"Aquascutum translates as ‘water shield’ from Latin."
Promoted by King Edward VII, his majesty became the first royal client, ordering a coat in the Prince of Wales Check. In 1897 a royal warrant was received, marking the beginning of a long patronage with the royal family. Soon after, in 1900, Aquascutum began designing outerwear for women. The functionality of the coats and capes became popular with the suffragettes.
The development of the trench coat
Aquascutum developed the iconic trench coat in 1914, for use by the British military during World Wars 1 and 2. These garments received much praise from soldiers on the front line, due to their waterproof properties and reliable durability. This dedication to practicality and impeccable style meant that the trench soon after became an integral part of British fashion.
1953 saw the development of Wyncol fabric for use by explorer Edmund Hilary and his team during their first ascent of Mount Everest. This high-tech cotton and nylon poplin mix was capable of resisting winds of up to 100 MPH. This fabric was then used to manufacture outerwear for sale in-store.
"The greatest technical advance in rainwear."
Six years later, yet another breakthrough in garment technology came to light. Aqua Five was hailed as the “greatest technical advance in rainwear”. The process involved impregnating each fibre of the fabric, resulting in a water repellent and crease resistant garment. Receiving the Queen’s award for export achievement in 1966, marked an increase in international attention and global success. Ten years later saw a feature in Vogue Magazine, to celebrate 125 years of the brand.
During the 1980’s, the brand dressed a number of political figures, including Prime Minister John Major and Baroness Thatcher. In 1996, Aquascutum was elected to supply the official uniforms for the Great British Olympic Team.
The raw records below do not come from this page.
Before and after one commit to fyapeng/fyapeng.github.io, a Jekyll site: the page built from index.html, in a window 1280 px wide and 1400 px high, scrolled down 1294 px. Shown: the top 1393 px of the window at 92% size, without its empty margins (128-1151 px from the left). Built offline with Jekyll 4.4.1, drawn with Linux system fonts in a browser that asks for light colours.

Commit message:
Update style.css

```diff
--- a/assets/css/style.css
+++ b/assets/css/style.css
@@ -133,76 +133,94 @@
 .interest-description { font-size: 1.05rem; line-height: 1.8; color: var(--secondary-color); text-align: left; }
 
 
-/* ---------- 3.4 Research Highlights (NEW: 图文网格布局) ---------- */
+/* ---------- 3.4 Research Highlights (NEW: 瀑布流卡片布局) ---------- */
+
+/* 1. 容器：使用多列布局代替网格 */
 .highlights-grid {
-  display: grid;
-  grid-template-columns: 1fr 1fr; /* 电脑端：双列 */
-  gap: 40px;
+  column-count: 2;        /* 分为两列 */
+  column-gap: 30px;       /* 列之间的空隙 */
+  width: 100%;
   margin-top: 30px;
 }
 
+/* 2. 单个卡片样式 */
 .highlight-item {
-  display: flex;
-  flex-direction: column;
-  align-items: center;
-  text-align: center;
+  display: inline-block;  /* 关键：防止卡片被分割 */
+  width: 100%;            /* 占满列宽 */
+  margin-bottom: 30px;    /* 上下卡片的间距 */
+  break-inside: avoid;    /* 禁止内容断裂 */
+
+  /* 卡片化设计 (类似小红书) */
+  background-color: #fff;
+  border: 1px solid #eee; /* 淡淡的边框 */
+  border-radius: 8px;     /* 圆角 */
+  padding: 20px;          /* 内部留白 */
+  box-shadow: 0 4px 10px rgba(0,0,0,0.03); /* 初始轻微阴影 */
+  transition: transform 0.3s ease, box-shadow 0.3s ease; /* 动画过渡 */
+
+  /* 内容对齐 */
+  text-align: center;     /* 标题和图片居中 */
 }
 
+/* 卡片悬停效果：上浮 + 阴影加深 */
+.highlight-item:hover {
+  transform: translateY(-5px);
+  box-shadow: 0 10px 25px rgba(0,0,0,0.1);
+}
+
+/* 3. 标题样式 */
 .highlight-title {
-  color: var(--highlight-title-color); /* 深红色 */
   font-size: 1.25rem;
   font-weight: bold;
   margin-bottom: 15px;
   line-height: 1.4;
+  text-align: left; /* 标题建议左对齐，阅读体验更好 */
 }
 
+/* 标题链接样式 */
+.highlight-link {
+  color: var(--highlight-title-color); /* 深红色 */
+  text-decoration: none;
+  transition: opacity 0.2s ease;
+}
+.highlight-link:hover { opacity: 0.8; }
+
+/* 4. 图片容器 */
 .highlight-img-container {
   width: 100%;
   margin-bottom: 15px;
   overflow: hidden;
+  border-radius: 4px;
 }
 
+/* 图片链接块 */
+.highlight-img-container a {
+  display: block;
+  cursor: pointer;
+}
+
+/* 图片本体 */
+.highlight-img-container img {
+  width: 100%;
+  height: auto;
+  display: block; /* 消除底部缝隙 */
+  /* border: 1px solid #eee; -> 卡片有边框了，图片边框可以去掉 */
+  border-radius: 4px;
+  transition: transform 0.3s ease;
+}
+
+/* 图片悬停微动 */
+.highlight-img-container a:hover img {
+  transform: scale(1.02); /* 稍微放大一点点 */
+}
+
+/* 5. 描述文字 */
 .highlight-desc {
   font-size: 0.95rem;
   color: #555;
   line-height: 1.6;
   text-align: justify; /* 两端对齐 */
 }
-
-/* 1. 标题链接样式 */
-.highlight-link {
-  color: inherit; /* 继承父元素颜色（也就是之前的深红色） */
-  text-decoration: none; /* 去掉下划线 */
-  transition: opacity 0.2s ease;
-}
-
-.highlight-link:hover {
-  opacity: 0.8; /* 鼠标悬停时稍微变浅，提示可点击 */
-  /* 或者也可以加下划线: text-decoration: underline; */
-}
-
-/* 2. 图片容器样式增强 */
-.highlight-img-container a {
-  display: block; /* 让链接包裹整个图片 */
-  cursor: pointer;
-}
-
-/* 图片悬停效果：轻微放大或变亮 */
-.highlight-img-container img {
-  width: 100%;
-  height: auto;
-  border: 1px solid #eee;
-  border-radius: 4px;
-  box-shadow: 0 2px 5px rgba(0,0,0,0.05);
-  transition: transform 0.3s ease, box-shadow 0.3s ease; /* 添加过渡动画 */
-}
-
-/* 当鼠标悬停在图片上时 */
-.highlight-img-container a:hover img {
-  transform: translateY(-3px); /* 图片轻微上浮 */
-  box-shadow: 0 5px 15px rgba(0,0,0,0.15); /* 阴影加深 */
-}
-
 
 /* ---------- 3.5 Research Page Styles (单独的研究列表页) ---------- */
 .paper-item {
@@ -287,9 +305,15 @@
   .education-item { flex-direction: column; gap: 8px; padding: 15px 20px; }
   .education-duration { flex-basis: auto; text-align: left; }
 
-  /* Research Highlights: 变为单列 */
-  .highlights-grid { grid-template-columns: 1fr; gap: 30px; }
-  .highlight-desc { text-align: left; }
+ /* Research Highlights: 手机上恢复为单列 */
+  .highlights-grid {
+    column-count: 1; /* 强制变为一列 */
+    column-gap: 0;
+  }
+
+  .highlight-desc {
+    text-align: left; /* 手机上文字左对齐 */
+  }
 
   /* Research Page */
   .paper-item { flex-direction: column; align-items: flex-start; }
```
January 2015 saw Aquascutum’s London Collections: Men debut, designed by the head of menswear Thomas Harvey. The autumn/winter 2015 womenswear collection will be the first designed by new womenswear designer Kasha Crampton.